──────── DATA FOR THIS TASK
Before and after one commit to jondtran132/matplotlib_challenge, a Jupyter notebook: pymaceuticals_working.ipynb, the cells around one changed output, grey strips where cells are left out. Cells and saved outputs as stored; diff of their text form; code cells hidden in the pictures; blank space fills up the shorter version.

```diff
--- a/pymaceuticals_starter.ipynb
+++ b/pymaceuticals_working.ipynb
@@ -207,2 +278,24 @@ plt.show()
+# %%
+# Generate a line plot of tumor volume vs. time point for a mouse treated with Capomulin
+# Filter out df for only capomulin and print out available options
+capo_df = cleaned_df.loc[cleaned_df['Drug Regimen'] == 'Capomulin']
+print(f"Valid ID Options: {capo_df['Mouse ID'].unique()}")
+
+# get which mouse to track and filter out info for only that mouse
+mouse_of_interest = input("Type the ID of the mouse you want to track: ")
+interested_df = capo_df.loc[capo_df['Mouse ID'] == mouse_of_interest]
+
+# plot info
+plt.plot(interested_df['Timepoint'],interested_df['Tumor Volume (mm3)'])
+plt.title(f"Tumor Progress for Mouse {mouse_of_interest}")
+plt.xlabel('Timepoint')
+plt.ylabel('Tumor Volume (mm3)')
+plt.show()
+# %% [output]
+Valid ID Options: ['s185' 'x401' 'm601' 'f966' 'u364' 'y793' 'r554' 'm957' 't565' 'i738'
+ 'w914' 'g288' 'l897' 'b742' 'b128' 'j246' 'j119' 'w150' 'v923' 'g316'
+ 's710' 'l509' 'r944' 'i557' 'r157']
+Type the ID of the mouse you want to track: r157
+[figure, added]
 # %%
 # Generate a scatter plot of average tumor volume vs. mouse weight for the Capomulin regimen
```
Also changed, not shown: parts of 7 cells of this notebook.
────────────────
Give the data again. Keep every line identical.

▶ _OUTPUT OF THE EXERCISE_
Before and after one commit to jondtran132/matplotlib_challenge, a Jupyter notebook: pymaceuticals_working.ipynb, the cells around one changed output, grey strips where cells are left out. Cells and saved outputs as stored; diff of their text form; code cells hidden in the pictures; blank space fills up the shorter version.

```diff
--- a/pymaceuticals_starter.ipynb
+++ b/pymaceuticals_working.ipynb
@@ -207,2 +278,24 @@ plt.show()
+# %%
+# Generate a line plot of tumor volume vs. time point for a mouse treated with Capomulin
+# Filter out df for only capomulin and print out available options
+capo_df = cleaned_df.loc[cleaned_df['Drug Regimen'] == 'Capomulin']
+print(f"Valid ID Options: {capo_df['Mouse ID'].unique()}")
+
+# get which mouse to track and filter out info for only that mouse
+mouse_of_interest = input("Type the ID of the mouse you want to track: ")
+interested_df = capo_df.loc[capo_df['Mouse ID'] == mouse_of_interest]
+
+# plot info
+plt.plot(interested_df['Timepoint'],interested_df['Tumor Volume (mm3)'])
+plt.title(f"Tumor Progress for Mouse {mouse_of_interest}")
+plt.xlabel('Timepoint')
+plt.ylabel('Tumor Volume (mm3)')
+plt.show()
+# %% [output]
+Valid ID Options: ['s185' 'x401' 'm601' 'f966' 'u364' 'y793' 'r554' 'm957' 't565' 'i738'
+ 'w914' 'g288' 'l897' 'b742' 'b128' 'j246' 'j119' 'w150' 'v923' 'g316'
+ 's710' 'l509' 'r944' 'i557' 'r157']
+Type the ID of the mouse you want to track: r157
+[figure, added]
 # %%
 # Generate a scatter plot of average tumor volume vs. mouse weight for the Capomulin regimen
```
Also changed, not shown: parts of 7 cells of this notebook.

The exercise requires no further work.